Prompt: The answer must be every line below that contains the string "className".

(Records shown Opens)

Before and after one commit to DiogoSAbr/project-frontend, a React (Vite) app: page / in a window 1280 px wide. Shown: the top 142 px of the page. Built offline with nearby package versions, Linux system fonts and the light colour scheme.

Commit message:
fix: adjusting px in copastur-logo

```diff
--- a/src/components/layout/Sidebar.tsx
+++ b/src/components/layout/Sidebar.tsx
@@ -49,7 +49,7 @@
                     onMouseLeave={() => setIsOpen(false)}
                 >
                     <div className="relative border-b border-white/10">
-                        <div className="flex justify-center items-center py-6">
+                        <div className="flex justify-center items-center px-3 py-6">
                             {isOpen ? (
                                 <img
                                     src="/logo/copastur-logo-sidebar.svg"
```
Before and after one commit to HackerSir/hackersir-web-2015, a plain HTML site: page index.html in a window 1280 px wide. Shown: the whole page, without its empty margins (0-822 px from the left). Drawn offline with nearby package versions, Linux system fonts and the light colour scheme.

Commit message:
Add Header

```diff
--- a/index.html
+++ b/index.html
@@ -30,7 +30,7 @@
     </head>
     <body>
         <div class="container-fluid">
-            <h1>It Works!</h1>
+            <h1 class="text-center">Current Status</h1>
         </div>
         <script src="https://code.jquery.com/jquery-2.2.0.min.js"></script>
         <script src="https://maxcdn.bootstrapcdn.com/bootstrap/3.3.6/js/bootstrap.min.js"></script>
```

(Records shown Closes)

Response to the task:
                     <div className="relative border-b border-white/10">
-                        <div className="flex justify-center items-center py-6">
+                        <div className="flex justify-center items-center px-3 py-6">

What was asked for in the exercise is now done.